#### [Your goal]
If a line of the records holds the word "height", copy it out.

#### [Data for this task]

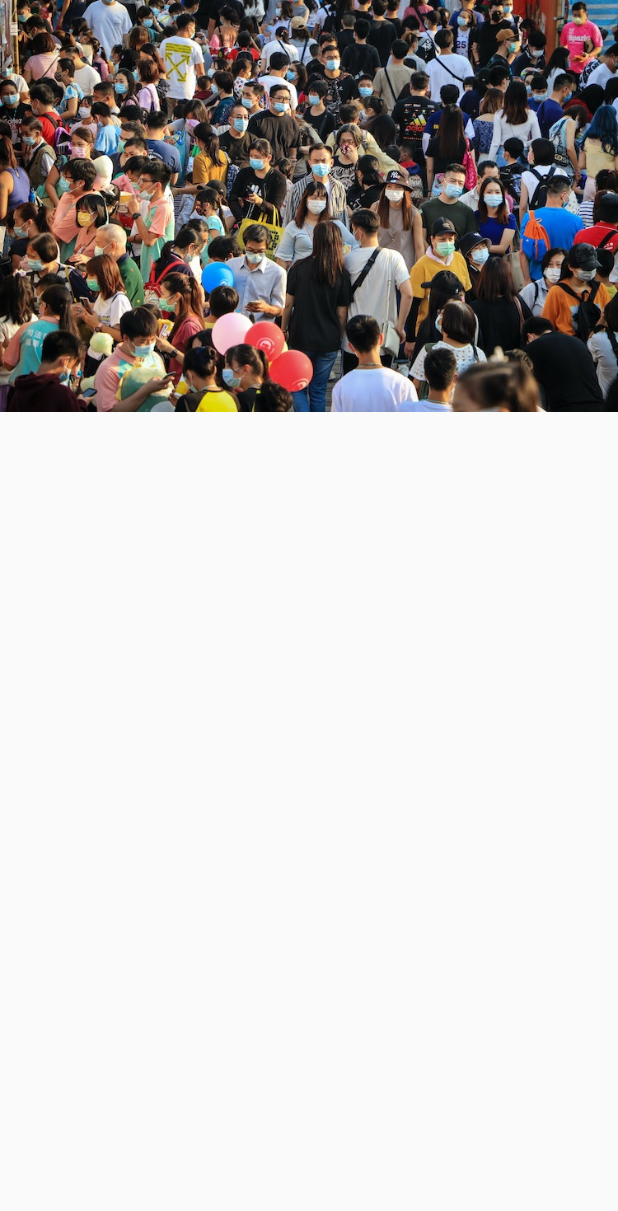
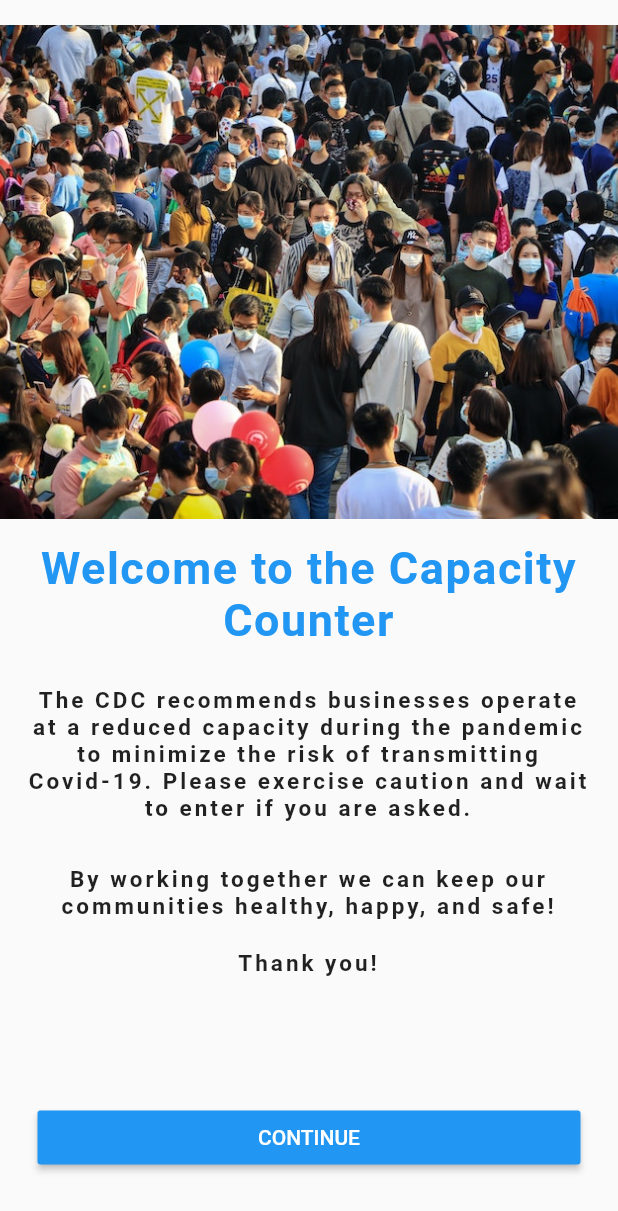
Before and after one commit to opunAI/business_capacity_challenge, a Flutter app: the screen it shows after launch, on a phone screen of 412 x 824 dp. Shown: the top 1211 px of the screen. Run offline on Flutter 3.47's test engine with Material 2 defaults, Android fonts, the phone set to English and light mode, and no system bars; our stand-ins replace font_awesome_flutter.

Commit message:
Added all contents back to welcome page and created one widget

```diff
--- a/lib/screens/welcome_screen.dart
+++ b/lib/screens/welcome_screen.dart
@@ -16,8 +16,80 @@ class _WelcomeScreenState extends State<WelcomeScreen> {
         child: Container(
           height: MediaQuery.of(context).size.height,
           child: Column(
+            mainAxisAlignment: MainAxisAlignment.center,
+            crossAxisAlignment: CrossAxisAlignment.stretch,
             children: <Widget>[
-              Image.asset('assets/images/crowded.jpg')
+              ClipPath(
+                //clipper: CurveClipper(),
+                child: Image.asset(
+                  'assets/images/crowded.jpg',
+                  height: MediaQuery.of(context).size.height / 2.5,
+                  width: double.infinity,
+                  fit: BoxFit.cover,
+                ),
+              ),
+              SizedBox(height: 15),
+              Text(
+                'Welcome to the Capacity Counter',
+                style: TextStyle(
+                  color: Theme.of(context).primaryColor,
+                  fontSize: 30.0,
+                  fontWeight: FontWeight.bold,
+                  letterSpacing: 1.0,
+                ),
+                textAlign: TextAlign.center,
+              ),
+              SizedBox(height: 10.0),
+              Padding(
+                padding: const EdgeInsets.all(17.0),
+                child: Text(
+                  'The CDC recommends businesses operate at a reduced capacity during the pandemic to minimize the risk of transmitting Covid-19. Please exercise caution and wait to enter if you are asked.',
+                  style: TextStyle(
+                      fontSize: 15.0,
+                      letterSpacing: 2.0,
+                      fontWeight: FontWeight.bold),
+                  textAlign: TextAlign.center,
+                ),
+              ),
+              Padding(
+                padding: const EdgeInsets.all(12.0),
+                child: Text(
+                  'By working together we can keep our communities healthy, happy, and safe!',
+                  style: TextStyle(
+                      fontSize: 15.0,
+                      letterSpacing: 2.0,
+                      fontWeight: FontWeight.bold),
+                  textAlign: TextAlign.center,
+                ),
+              ),
+              Padding(
+                padding: const EdgeInsets.all(8.0),
+                child: Text(
+                    'Thank you!',
+                  style: TextStyle(
+                      fontSize: 15.0,
+                      letterSpacing: 2.0,
+                      fontWeight: FontWeight.bold
+                  ),
+                  textAlign: TextAlign.center,
+                ),
+              ),
+              SizedBox(
+                height: 50,
+              ),
+              Padding(
+                padding: const EdgeInsets.all(25.0),
+                child: RaisedButton(
+                  child: Text(
+                      'CONTINUE',
+                    style: TextStyle(
+                      color: Colors.white,
+                    ),
+                  ),
+                  onPressed: () => Navigator.pushNamed(context, '/home'),
+                  color: Theme.of(context).primaryColor,
+                ),
+              )
             ],
           ),
         ),
--- /dev/null
+++ b/lib/widgets/curve_clipper.dart
@@ -0,0 +1,14 @@
+import 'package:flutter/material.dart';
+
+class CurveClipper extends CustomClipper<Path> {
+  @override
+  Path getClip(Size size) {
+    throw UnimplementedError();
+  }
+
+  @override
+  bool shouldReclip(covariant CustomClipper<Path> oldClipper) {
+    throw UnimplementedError();
+  }
+
+}
```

#### [Exercise result]
           height: MediaQuery.of(context).size.height,
+                  height: MediaQuery.of(context).size.height / 2.5,
+              SizedBox(height: 15),
+              SizedBox(height: 10.0),
+                height: 50,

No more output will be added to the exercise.